RECORDS FOR THIS TASK section start
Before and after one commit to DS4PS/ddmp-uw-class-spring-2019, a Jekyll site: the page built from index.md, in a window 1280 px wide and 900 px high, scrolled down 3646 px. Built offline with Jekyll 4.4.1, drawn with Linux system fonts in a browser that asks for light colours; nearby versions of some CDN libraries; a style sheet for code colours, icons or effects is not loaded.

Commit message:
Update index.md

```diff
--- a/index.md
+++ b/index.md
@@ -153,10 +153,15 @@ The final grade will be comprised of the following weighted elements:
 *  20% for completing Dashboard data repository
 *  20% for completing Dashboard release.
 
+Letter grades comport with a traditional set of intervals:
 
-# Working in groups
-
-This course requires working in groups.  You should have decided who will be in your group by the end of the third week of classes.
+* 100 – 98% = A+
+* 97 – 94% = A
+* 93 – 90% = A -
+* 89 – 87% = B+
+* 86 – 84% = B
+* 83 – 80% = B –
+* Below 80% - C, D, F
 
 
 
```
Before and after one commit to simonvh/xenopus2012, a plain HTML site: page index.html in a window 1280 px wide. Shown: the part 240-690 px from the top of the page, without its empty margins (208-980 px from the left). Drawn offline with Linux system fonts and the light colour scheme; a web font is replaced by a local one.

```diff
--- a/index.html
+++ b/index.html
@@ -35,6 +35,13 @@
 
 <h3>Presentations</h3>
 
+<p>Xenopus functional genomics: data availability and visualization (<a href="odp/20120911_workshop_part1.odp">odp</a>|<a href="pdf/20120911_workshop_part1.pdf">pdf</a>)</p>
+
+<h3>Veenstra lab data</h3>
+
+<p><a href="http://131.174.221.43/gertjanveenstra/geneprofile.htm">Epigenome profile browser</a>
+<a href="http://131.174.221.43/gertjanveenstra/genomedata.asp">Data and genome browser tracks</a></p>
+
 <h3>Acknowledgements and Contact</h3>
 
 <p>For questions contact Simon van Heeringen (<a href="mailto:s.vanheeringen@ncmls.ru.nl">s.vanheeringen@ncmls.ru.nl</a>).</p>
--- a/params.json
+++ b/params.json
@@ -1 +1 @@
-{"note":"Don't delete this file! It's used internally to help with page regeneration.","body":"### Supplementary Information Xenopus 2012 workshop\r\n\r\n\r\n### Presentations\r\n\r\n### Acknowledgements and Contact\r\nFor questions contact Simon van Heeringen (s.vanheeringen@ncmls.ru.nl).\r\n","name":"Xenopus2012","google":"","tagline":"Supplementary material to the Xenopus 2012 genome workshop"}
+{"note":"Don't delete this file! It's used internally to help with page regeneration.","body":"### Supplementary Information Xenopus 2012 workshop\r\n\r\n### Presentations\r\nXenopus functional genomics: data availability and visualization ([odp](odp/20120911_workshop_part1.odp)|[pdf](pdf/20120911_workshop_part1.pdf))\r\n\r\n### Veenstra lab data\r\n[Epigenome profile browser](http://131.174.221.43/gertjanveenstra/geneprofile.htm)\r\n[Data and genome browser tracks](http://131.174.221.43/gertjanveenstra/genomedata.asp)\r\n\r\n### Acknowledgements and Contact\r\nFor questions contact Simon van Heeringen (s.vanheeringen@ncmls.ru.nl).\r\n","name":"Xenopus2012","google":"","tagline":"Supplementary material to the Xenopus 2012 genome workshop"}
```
RECORDS FOR THIS TASK section end
- _WHAT TO PRODUCE_
Whatever appears in the data above should be set down again exactly.

- _OUTPUT FOR THIS TASK_
Before and after one commit to DS4PS/ddmp-uw-class-spring-2019, a Jekyll site: the page built from index.md, in a window 1280 px wide and 900 px high, scrolled down 3646 px. Built offline with Jekyll 4.4.1, drawn with Linux system fonts in a browser that asks for light colours; nearby versions of some CDN libraries; a style sheet for code colours, icons or effects is not loaded.

Commit message:
Update index.md

```diff
--- a/index.md
+++ b/index.md
@@ -153,10 +153,15 @@ The final grade will be comprised of the following weighted elements:
 *  20% for completing Dashboard data repository
 *  20% for completing Dashboard release.
 
+Letter grades comport with a traditional set of intervals:
 
-# Working in groups
-
-This course requires working in groups.  You should have decided who will be in your group by the end of the third week of classes.
+* 100 – 98% = A+
+* 97 – 94% = A
+* 93 – 90% = A -
+* 89 – 87% = B+
+* 86 – 84% = B
+* 83 – 80% = B –
+* Below 80% - C, D, F
 
 
 
```
Before and after one commit to simonvh/xenopus2012, a plain HTML site: page index.html in a window 1280 px wide. Shown: the part 240-690 px from the top of the page, without its empty margins (208-980 px from the left). Drawn offline with Linux system fonts and the light colour scheme; a web font is replaced by a local one.

```diff
--- a/index.html
+++ b/index.html
@@ -35,6 +35,13 @@
 
 <h3>Presentations</h3>
 
+<p>Xenopus functional genomics: data availability and visualization (<a href="odp/20120911_workshop_part1.odp">odp</a>|<a href="pdf/20120911_workshop_part1.pdf">pdf</a>)</p>
+
+<h3>Veenstra lab data</h3>
+
+<p><a href="http://131.174.221.43/gertjanveenstra/geneprofile.htm">Epigenome profile browser</a>
+<a href="http://131.174.221.43/gertjanveenstra/genomedata.asp">Data and genome browser tracks</a></p>
+
 <h3>Acknowledgements and Contact</h3>
 
 <p>For questions contact Simon van Heeringen (<a href="mailto:s.vanheeringen@ncmls.ru.nl">s.vanheeringen@ncmls.ru.nl</a>).</p>
--- a/params.json
+++ b/params.json
@@ -1 +1 @@
-{"note":"Don't delete this file! It's used internally to help with page regeneration.","body":"### Supplementary Information Xenopus 2012 workshop\r\n\r\n\r\n### Presentations\r\n\r\n### Acknowledgements and Contact\r\nFor questions contact Simon van Heeringen (s.vanheeringen@ncmls.ru.nl).\r\n","name":"Xenopus2012","google":"","tagline":"Supplementary material to the Xenopus 2012 genome workshop"}
+{"note":"Don't delete this file! It's used internally to help with page regeneration.","body":"### Supplementary Information Xenopus 2012 workshop\r\n\r\n### Presentations\r\nXenopus functional genomics: data availability and visualization ([odp](odp/20120911_workshop_part1.odp)|[pdf](pdf/20120911_workshop_part1.pdf))\r\n\r\n### Veenstra lab data\r\n[Epigenome profile browser](http://131.174.221.43/gertjanveenstra/geneprofile.htm)\r\n[Data and genome browser tracks](http://131.174.221.43/gertjanveenstra/genomedata.asp)\r\n\r\n### Acknowledgements and Contact\r\nFor questions contact Simon van Heeringen (s.vanheeringen@ncmls.ru.nl).\r\n","name":"Xenopus2012","google":"","tagline":"Supplementary material to the Xenopus 2012 genome workshop"}
```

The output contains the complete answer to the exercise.